The energy transition will bring about major technological changes. The transition will also lead to societal changes. These changes include the effects of the transition on existing companies and investments, as well as employment effects and costs for households. One of the major changes in the energy transition has to do with shifts in employment.
The investments needed to reach the Dutch climate targets by 2030 are likely to generate a lot of new jobs. For example, the operation and maintenance of distributed solar PV and offshore wind installations is expected to generate many new jobs. On the other hand, a transition to a fossil-free energy system will put pressure on employment in the coal, oil and gas sectors. The figure below shows the employment effects for the Netherlands related to activities that result from new investments and the closure of companies. These include indirect employment effects, for example in the supply chain. Macro-economic impacts are not included, such as any growth caused in other sectors in the same region.

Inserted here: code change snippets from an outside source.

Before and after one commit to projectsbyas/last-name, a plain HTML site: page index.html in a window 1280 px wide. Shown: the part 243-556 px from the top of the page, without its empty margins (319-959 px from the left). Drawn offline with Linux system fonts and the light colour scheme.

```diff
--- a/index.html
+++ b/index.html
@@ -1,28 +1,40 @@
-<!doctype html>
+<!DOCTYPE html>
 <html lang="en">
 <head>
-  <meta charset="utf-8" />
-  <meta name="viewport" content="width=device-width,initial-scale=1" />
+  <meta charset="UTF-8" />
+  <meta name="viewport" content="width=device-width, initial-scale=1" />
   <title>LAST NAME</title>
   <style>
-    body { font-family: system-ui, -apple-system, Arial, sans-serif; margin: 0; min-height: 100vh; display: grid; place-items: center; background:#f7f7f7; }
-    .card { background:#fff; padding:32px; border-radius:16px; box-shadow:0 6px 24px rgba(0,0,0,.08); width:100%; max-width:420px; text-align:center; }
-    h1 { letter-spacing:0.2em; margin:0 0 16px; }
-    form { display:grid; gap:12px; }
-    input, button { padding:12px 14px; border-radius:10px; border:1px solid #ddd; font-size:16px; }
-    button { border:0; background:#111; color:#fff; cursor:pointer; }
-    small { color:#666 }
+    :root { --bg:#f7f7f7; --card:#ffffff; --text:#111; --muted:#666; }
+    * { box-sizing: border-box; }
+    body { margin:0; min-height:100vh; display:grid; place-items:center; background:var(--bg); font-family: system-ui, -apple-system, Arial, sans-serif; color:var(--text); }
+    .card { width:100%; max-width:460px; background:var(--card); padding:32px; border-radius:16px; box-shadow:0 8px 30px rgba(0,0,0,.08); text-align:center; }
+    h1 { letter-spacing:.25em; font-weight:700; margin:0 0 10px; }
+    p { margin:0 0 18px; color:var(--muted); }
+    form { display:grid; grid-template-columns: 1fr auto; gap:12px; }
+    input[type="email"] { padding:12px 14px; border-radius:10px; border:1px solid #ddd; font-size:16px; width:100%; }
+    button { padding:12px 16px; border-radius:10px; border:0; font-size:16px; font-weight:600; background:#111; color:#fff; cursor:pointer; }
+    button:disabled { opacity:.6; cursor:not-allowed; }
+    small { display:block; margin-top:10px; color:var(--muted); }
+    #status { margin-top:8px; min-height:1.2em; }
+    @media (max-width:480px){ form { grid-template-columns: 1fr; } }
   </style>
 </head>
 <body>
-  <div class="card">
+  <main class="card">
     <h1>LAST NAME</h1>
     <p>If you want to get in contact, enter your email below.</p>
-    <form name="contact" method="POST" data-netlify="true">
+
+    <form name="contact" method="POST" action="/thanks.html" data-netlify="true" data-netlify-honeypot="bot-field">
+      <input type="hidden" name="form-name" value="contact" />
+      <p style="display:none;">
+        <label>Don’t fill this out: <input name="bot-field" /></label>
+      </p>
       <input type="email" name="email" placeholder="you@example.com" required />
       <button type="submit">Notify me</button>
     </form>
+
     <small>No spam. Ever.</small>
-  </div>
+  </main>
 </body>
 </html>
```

Job creation during the energy transition can also influence public perception. For the energy transition to be successful and to gain societal support, the economic consequences and employment opportunities from the transition must be optimally exploited. It is also important that potential bottlenecks are addressed and societal problems overcome.
The extra labour demand due to the accelerated energy transition and extra climate and energy policy requires adjustments to the education on offer. A rapid upscaling of labour supply in specific sectors such as, for example, the installation technology of heat pumps or the offshore wind industry is required. To better align labour demand and supply with each other, more coordination is needed, so that people are trained based on new knowledge and skills that are needed now and in the future. A successful energy transition will require more insights and information on the labour and skills required. Mapping future needs in the labour market will enable a better response to the bottlenecks and opportunities of the energy transition.

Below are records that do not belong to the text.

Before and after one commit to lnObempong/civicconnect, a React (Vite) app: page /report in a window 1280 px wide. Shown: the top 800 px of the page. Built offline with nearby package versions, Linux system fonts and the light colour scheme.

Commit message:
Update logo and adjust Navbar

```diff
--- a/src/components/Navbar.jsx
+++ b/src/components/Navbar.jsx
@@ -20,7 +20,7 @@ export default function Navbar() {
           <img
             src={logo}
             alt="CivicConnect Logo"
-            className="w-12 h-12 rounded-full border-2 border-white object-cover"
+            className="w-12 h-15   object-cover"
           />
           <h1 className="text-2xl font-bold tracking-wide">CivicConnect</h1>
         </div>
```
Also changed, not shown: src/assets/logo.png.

One of the bottlenecks is the loss of jobs in fossil fuel–based sectors. For people to successfully transfer to new areas of work, there must be few cultural and employment hurdles. Specific loss of employment requires a good education provision and a strong regional approach that includes retraining, guidance for other work, help with dealing with the consequences of a lower paid job in another sector, and measures for situations where there is a risk of new work is minimal.